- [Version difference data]
== Segment start ==

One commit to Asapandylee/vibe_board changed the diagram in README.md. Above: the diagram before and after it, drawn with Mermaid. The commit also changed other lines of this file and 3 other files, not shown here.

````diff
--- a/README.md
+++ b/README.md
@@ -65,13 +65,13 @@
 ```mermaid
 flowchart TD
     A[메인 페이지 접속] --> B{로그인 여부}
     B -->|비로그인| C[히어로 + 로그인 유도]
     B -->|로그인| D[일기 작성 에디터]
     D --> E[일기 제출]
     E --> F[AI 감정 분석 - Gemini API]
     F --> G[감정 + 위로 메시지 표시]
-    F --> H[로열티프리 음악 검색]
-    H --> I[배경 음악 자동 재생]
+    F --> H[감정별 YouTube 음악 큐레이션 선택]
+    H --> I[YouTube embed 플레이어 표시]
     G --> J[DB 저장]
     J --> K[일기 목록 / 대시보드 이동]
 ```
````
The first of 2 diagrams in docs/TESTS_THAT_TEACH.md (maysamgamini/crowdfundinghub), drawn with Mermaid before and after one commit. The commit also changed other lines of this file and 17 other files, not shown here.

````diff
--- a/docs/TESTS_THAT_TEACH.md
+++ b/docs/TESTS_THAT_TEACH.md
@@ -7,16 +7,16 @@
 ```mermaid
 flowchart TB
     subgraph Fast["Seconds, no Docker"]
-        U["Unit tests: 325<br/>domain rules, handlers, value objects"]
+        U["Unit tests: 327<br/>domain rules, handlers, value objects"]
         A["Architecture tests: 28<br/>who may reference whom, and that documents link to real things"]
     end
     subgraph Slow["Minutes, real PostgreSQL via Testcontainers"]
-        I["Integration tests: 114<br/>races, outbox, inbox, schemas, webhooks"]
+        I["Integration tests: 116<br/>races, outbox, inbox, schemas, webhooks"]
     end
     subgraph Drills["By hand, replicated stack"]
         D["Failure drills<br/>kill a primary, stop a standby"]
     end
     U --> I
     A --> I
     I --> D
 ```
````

== Segment end ==

- [TO DO]
Each record above has to be printed again, word for word.

- [REPLY TO THE EXERCISE]
One commit to Asapandylee/vibe_board changed the diagram in README.md. Above: the diagram before and after it, drawn with Mermaid. The commit also changed other lines of this file and 3 other files, not shown here.

````diff
--- a/README.md
+++ b/README.md
@@ -65,13 +65,13 @@
 ```mermaid
 flowchart TD
     A[메인 페이지 접속] --> B{로그인 여부}
     B -->|비로그인| C[히어로 + 로그인 유도]
     B -->|로그인| D[일기 작성 에디터]
     D --> E[일기 제출]
     E --> F[AI 감정 분석 - Gemini API]
     F --> G[감정 + 위로 메시지 표시]
-    F --> H[로열티프리 음악 검색]
-    H --> I[배경 음악 자동 재생]
+    F --> H[감정별 YouTube 음악 큐레이션 선택]
+    H --> I[YouTube embed 플레이어 표시]
     G --> J[DB 저장]
     J --> K[일기 목록 / 대시보드 이동]
 ```
````
The first of 2 diagrams in docs/TESTS_THAT_TEACH.md (maysamgamini/crowdfundinghub), drawn with Mermaid before and after one commit. The commit also changed other lines of this file and 17 other files, not shown here.

````diff
--- a/docs/TESTS_THAT_TEACH.md
+++ b/docs/TESTS_THAT_TEACH.md
@@ -7,16 +7,16 @@
 ```mermaid
 flowchart TB
     subgraph Fast["Seconds, no Docker"]
-        U["Unit tests: 325<br/>domain rules, handlers, value objects"]
+        U["Unit tests: 327<br/>domain rules, handlers, value objects"]
         A["Architecture tests: 28<br/>who may reference whom, and that documents link to real things"]
     end
     subgraph Slow["Minutes, real PostgreSQL via Testcontainers"]
-        I["Integration tests: 114<br/>races, outbox, inbox, schemas, webhooks"]
+        I["Integration tests: 116<br/>races, outbox, inbox, schemas, webhooks"]
     end
     subgraph Drills["By hand, replicated stack"]
         D["Failure drills<br/>kill a primary, stop a standby"]
     end
     U --> I
     A --> I
     I --> D
 ```
````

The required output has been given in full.